(Entries taken from a collection)
§

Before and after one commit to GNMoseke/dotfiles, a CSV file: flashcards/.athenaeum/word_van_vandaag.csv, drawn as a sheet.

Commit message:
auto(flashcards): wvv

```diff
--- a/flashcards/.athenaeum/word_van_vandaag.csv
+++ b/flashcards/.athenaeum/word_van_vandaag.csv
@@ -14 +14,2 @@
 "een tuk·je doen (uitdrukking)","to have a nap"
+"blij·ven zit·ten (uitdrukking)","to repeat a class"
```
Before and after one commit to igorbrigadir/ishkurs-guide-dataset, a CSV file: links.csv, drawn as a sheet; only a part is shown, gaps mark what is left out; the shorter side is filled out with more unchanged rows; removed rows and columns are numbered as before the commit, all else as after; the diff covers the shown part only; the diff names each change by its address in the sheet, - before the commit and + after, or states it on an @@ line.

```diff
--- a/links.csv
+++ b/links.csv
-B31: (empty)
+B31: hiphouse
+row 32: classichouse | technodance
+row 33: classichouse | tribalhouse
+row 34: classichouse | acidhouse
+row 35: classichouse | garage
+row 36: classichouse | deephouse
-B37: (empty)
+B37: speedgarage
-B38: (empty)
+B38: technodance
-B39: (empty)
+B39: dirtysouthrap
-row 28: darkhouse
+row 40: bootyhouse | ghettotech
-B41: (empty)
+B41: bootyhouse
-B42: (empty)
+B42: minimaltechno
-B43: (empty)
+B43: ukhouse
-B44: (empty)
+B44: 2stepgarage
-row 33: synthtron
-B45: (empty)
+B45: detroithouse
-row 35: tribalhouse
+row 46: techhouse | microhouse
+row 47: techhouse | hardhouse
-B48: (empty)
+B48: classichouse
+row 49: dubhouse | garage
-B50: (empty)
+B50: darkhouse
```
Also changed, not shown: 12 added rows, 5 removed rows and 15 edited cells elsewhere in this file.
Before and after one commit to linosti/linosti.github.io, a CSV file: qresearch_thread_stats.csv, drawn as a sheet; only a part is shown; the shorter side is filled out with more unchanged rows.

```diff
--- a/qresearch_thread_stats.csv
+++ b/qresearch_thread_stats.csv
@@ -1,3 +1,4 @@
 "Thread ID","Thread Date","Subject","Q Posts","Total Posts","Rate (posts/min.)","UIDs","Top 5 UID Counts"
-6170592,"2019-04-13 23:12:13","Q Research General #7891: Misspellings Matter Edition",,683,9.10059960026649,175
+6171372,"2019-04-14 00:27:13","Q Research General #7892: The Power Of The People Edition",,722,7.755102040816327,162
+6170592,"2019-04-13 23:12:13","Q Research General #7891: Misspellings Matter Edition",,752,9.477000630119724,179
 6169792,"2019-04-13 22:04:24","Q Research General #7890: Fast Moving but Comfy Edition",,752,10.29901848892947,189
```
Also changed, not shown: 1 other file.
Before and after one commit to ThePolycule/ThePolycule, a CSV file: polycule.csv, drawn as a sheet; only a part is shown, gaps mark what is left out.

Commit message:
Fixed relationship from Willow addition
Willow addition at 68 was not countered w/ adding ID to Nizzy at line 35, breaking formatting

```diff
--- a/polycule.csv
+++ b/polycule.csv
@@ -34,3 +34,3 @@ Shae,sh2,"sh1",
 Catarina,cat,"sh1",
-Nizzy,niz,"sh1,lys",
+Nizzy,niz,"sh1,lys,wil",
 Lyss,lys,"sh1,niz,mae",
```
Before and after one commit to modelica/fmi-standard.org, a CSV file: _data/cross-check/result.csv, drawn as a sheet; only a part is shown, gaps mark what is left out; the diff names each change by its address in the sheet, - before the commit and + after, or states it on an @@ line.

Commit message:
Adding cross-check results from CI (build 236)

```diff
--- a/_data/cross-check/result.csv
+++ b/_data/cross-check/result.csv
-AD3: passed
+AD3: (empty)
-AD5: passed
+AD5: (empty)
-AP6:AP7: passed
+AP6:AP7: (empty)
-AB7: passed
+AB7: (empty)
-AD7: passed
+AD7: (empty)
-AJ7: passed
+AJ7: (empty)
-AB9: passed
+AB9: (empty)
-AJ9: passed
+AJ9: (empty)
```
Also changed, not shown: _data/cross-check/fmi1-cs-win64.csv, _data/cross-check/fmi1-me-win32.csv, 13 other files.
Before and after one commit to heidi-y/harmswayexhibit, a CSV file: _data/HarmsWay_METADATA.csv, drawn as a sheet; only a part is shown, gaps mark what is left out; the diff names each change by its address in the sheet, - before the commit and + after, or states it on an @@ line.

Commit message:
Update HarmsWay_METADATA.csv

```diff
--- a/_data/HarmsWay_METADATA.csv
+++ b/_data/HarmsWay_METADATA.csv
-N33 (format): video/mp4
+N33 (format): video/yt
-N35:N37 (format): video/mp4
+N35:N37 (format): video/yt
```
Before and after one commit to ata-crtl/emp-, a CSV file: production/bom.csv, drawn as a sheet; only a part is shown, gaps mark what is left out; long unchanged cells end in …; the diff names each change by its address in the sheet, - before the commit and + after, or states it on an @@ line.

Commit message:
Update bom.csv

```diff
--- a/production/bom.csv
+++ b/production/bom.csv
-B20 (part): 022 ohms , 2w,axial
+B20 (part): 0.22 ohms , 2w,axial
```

§

### Work request
Repeat the data word for word. Leave nothing out.

### Task output
Before and after one commit to GNMoseke/dotfiles, a CSV file: flashcards/.athenaeum/word_van_vandaag.csv, drawn as a sheet.

Commit message:
auto(flashcards): wvv

```diff
--- a/flashcards/.athenaeum/word_van_vandaag.csv
+++ b/flashcards/.athenaeum/word_van_vandaag.csv
@@ -14 +14,2 @@
 "een tuk·je doen (uitdrukking)","to have a nap"
+"blij·ven zit·ten (uitdrukking)","to repeat a class"
```
Before and after one commit to igorbrigadir/ishkurs-guide-dataset, a CSV file: links.csv, drawn as a sheet; only a part is shown, gaps mark what is left out; the shorter side is filled out with more unchanged rows; removed rows and columns are numbered as before the commit, all else as after; the diff covers the shown part only; the diff names each change by its address in the sheet, - before the commit and + after, or states it on an @@ line.

```diff
--- a/links.csv
+++ b/links.csv
-B31: (empty)
+B31: hiphouse
+row 32: classichouse | technodance
+row 33: classichouse | tribalhouse
+row 34: classichouse | acidhouse
+row 35: classichouse | garage
+row 36: classichouse | deephouse
-B37: (empty)
+B37: speedgarage
-B38: (empty)
+B38: technodance
-B39: (empty)
+B39: dirtysouthrap
-row 28: darkhouse
+row 40: bootyhouse | ghettotech
-B41: (empty)
+B41: bootyhouse
-B42: (empty)
+B42: minimaltechno
-B43: (empty)
+B43: ukhouse
-B44: (empty)
+B44: 2stepgarage
-row 33: synthtron
-B45: (empty)
+B45: detroithouse
-row 35: tribalhouse
+row 46: techhouse | microhouse
+row 47: techhouse | hardhouse
-B48: (empty)
+B48: classichouse
+row 49: dubhouse | garage
-B50: (empty)
+B50: darkhouse
```
Also changed, not shown: 12 added rows, 5 removed rows and 15 edited cells elsewhere in this file.
Before and after one commit to linosti/linosti.github.io, a CSV file: qresearch_thread_stats.csv, drawn as a sheet; only a part is shown; the shorter side is filled out with more unchanged rows.

```diff
--- a/qresearch_thread_stats.csv
+++ b/qresearch_thread_stats.csv
@@ -1,3 +1,4 @@
 "Thread ID","Thread Date","Subject","Q Posts","Total Posts","Rate (posts/min.)","UIDs","Top 5 UID Counts"
-6170592,"2019-04-13 23:12:13","Q Research General #7891: Misspellings Matter Edition",,683,9.10059960026649,175
+6171372,"2019-04-14 00:27:13","Q Research General #7892: The Power Of The People Edition",,722,7.755102040816327,162
+6170592,"2019-04-13 23:12:13","Q Research General #7891: Misspellings Matter Edition",,752,9.477000630119724,179
 6169792,"2019-04-13 22:04:24","Q Research General #7890: Fast Moving but Comfy Edition",,752,10.29901848892947,189
```
Also changed, not shown: 1 other file.
Before and after one commit to ThePolycule/ThePolycule, a CSV file: polycule.csv, drawn as a sheet; only a part is shown, gaps mark what is left out.

Commit message:
Fixed relationship from Willow addition
Willow addition at 68 was not countered w/ adding ID to Nizzy at line 35, breaking formatting

```diff
--- a/polycule.csv
+++ b/polycule.csv
@@ -34,3 +34,3 @@ Shae,sh2,"sh1",
 Catarina,cat,"sh1",
-Nizzy,niz,"sh1,lys",
+Nizzy,niz,"sh1,lys,wil",
 Lyss,lys,"sh1,niz,mae",
```
Before and after one commit to modelica/fmi-standard.org, a CSV file: _data/cross-check/result.csv, drawn as a sheet; only a part is shown, gaps mark what is left out; the diff names each change by its address in the sheet, - before the commit and + after, or states it on an @@ line.

Commit message:
Adding cross-check results from CI (build 236)

```diff
--- a/_data/cross-check/result.csv
+++ b/_data/cross-check/result.csv
-AD3: passed
+AD3: (empty)
-AD5: passed
+AD5: (empty)
-AP6:AP7: passed
+AP6:AP7: (empty)
-AB7: passed
+AB7: (empty)
-AD7: passed
+AD7: (empty)
-AJ7: passed
+AJ7: (empty)
-AB9: passed
+AB9: (empty)
-AJ9: passed
+AJ9: (empty)
```
Also changed, not shown: _data/cross-check/fmi1-cs-win64.csv, _data/cross-check/fmi1-me-win32.csv, 13 other files.
Before and after one commit to heidi-y/harmswayexhibit, a CSV file: _data/HarmsWay_METADATA.csv, drawn as a sheet; only a part is shown, gaps mark what is left out; the diff names each change by its address in the sheet, - before the commit and + after, or states it on an @@ line.

Commit message:
Update HarmsWay_METADATA.csv

```diff
--- a/_data/HarmsWay_METADATA.csv
+++ b/_data/HarmsWay_METADATA.csv
-N33 (format): video/mp4
+N33 (format): video/yt
-N35:N37 (format): video/mp4
+N35:N37 (format): video/yt
```
Before and after one commit to ata-crtl/emp-, a CSV file: production/bom.csv, drawn as a sheet; only a part is shown, gaps mark what is left out; long unchanged cells end in …; the diff names each change by its address in the sheet, - before the commit and + after, or states it on an @@ line.

Commit message:
Update bom.csv

```diff
--- a/production/bom.csv
+++ b/production/bom.csv
-B20 (part): 022 ohms , 2w,axial
+B20 (part): 0.22 ohms , 2w,axial
```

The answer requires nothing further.